Smoke-free policies effectively reduce secondhand smoke (SHS) exposure among non-smokers, reduce consumption, encourage quit attempts, and minimize relapse to smoking among smokers. However, such policies are uncommon in permanent supportive housing (PSH) for formerly homeless individuals. A recently published study, involving a collaboration with a PSH provider in San Diego, California, assessed a smoke-free policy that restricted indoor smoking. Between August and November 2015, residents completed a pre-policy questionnaire on attitudes toward smoke-free policies and exposure to secondhand smoke, and then 7-9 months after policy implementation residents were re-surveyed.
- At follow-up, there was a 59.7% reduction in indoor smoking.
- The proportion of residents who identified as current smokers reduced by 13%.
- The proportion of residents who reported never smelling SHS indoors; in outdoor areas next to the living unit; and in other outdoor areas was lower post-policy compared with pre-policy.
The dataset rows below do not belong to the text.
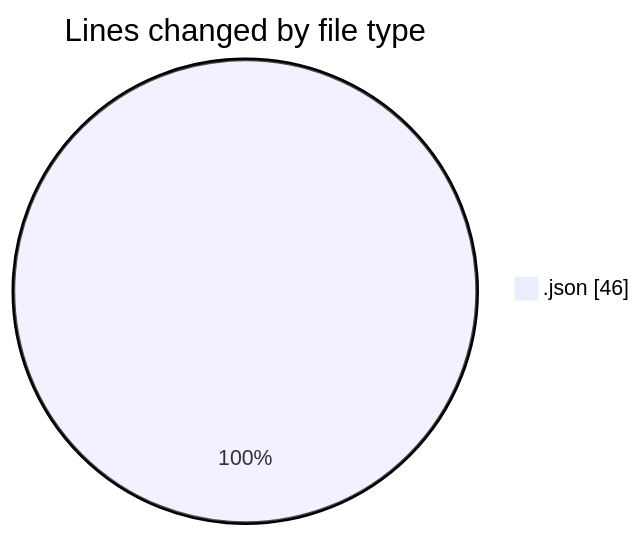
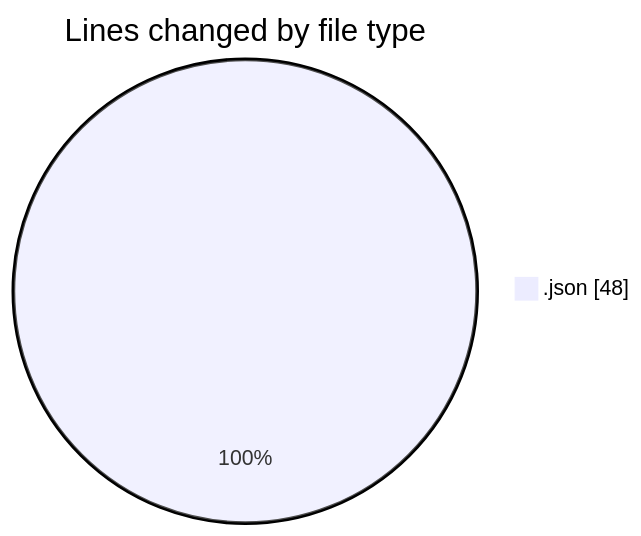
The first of 2 diagrams in 2025-01-03/mods/README.md (3Nya3/code-tracking), drawn with Mermaid before and after one commit. The commit also changed other lines of this file and 1 other file, not shown here.

````diff
--- a/2025-01-03/mods/README.md
+++ b/2025-01-03/mods/README.md
@@ -20,5 +20,5 @@
 ```mermaid
 pie showData
 title Lines changed by file type
-".json" : 46
+".json" : 48
 ```
````
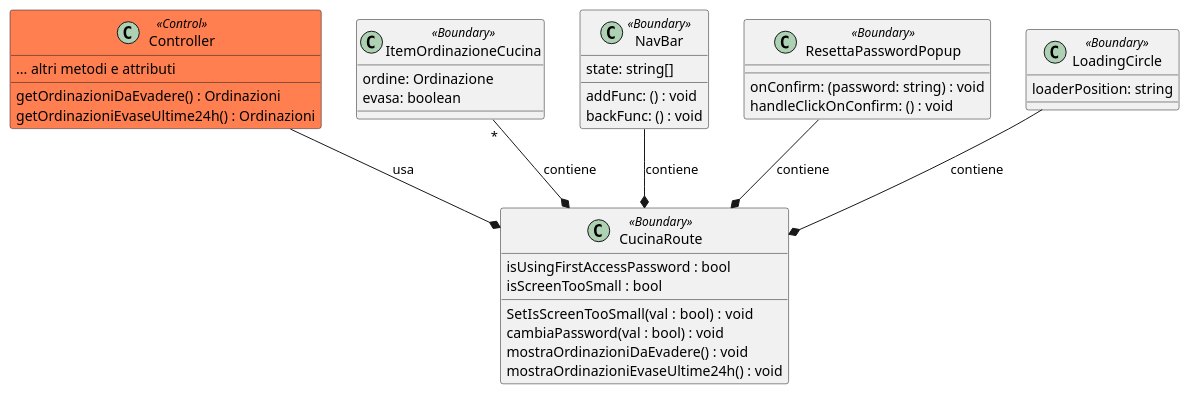
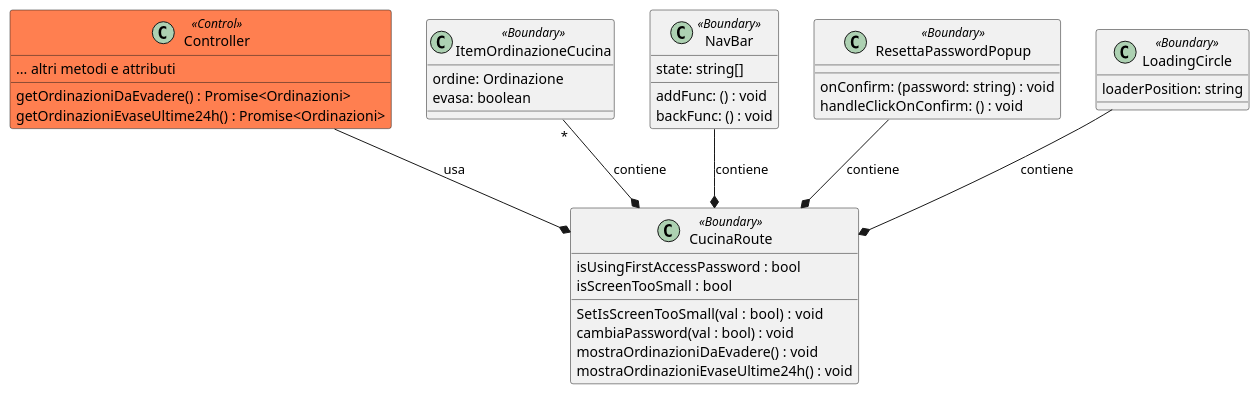
The diagram in diagrams/PUML/routes/CucinaRoute.puml (macro21KGB/Esame-INGSW-22-23), drawn with PlantUML before and after one commit. The commit also changed 7 other files, not shown here.

```diff
--- a/diagrams/PUML/routes/CucinaRoute.puml
+++ b/diagrams/PUML/routes/CucinaRoute.puml
@@ -1,53 +1,53 @@
 @startuml
 class CucinaRoute <<Boundary>>{
 isUsingFirstAccessPassword : bool
 isScreenTooSmall : bool
 SetIsScreenTooSmall(val : bool)  : void
 cambiaPassword(val : bool) : void
 mostraOrdinazioniDaEvadere() : void
 mostraOrdinazioniEvaseUltime24h() : void
 }
 
 class Controller <<Control>> #coral{
 ... altri metodi e attributi
-getOrdinazioniDaEvadere() : Ordinazioni
-getOrdinazioniEvaseUltime24h() : Ordinazioni
+getOrdinazioniDaEvadere() : Promise<Ordinazioni>
+getOrdinazioniEvaseUltime24h() : Promise<Ordinazioni>
 
 
 }
 
 class ItemOrdinazioneCucina <<Boundary>> {
 
     ordine: Ordinazione
     evasa: boolean
 
 }
 
 
 class NavBar <<Boundary>> {
 
 	addFunc: () : void
 	backFunc: () : void
 	state: string[]
 }
 
 class ResettaPasswordPopup <<Boundary>> {
 
     onConfirm: (password: string) : void
     handleClickOnConfirm: () : void
 
 }
 class LoadingCircle <<Boundary>> {
 
 	loaderPosition: string
 
 }
 
 NavBar --* CucinaRoute : contiene
 LoadingCircle --* CucinaRoute : contiene
 ResettaPasswordPopup --* CucinaRoute : contiene
 ItemOrdinazioneCucina "*"--* CucinaRoute : contiene
 
 
 Controller --* CucinaRoute : usa
 @enduml
```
- Overall, resident support increased by 18.7%; however, the greatest increase in support occurred among current smokers.
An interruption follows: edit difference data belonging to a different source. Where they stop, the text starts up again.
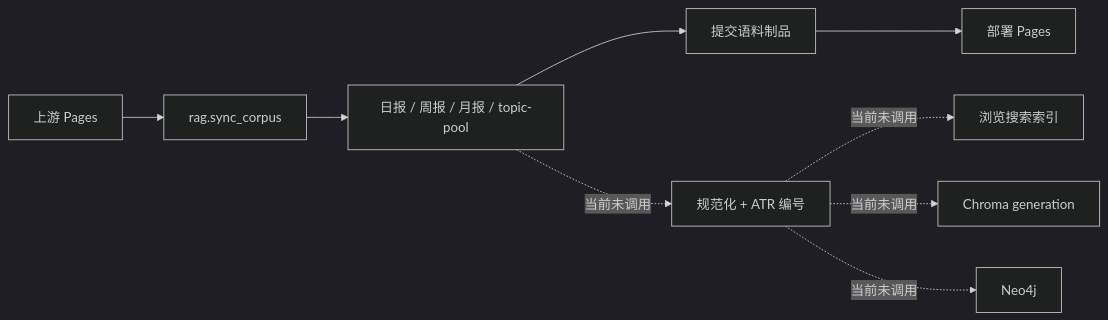
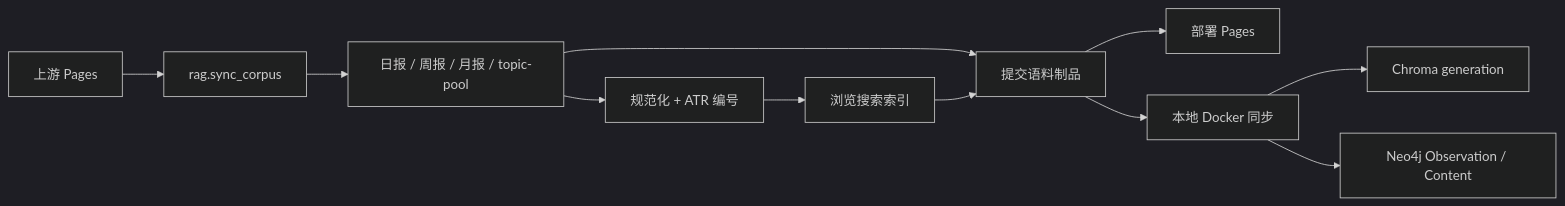
The diagram in docs/rag-transformation/evidence/2026-08-24-github-actions-ingestion-id-audit.md (Conradgui/AI-TREND-RADAR-RAG), drawn with Mermaid (dark theme) before and after one commit. The commit also changed other lines of this file and 18 other files, not shown here.

````diff
--- a/docs/rag-transformation/evidence/2026-08-24-github-actions-ingestion-id-audit.md
+++ b/docs/rag-transformation/evidence/2026-08-24-github-actions-ingestion-id-audit.md
@@ -13,12 +13,14 @@
 ```mermaid
 flowchart LR
   UPSTREAM[上游 Pages] --> SYNC[rag.sync_corpus]
   SYNC --> RAW[日报 / 周报 / 月报 / topic-pool]
   RAW --> COMMIT[提交语料制品]
   COMMIT --> PAGES[部署 Pages]
 
-  RAW -. 当前未调用 .-> NORMALIZE[规范化 + ATR 编号]
-  NORMALIZE -. 当前未调用 .-> SEARCH[浏览搜索索引]
-  NORMALIZE -. 当前未调用 .-> VECTOR[Chroma generation]
-  NORMALIZE -. 当前未调用 .-> GRAPH[Neo4j]
+  RAW --> NORMALIZE[规范化 + ATR 编号]
+  NORMALIZE --> SEARCH[浏览搜索索引]
+  SEARCH --> COMMIT
+  COMMIT --> LOCAL[本地 Docker 同步]
+  LOCAL --> VECTOR[Chroma generation]
+  LOCAL --> GRAPH[Neo4j Observation / Content]
 ```
````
- Fewer current smokers reported that the policy would enable cessation at post-policy.
The researchers concluded that these findings demonstrate the feasibility of implementing smoke-free policies in PSH for formerly homeless adults. However, the researchers cautioned that policy alone may not be sufficient to trigger change in smoking behavior, highlighting the need for additional cessation resources to facilitate quitting.
Source: Petersen et al. (2017). Smoking Policy Change Within Permanent Supportive Housing. Journal of Community Health, Sep 7. doi: 10.1007/s10900-017-0423-7. [Epub ahead of print]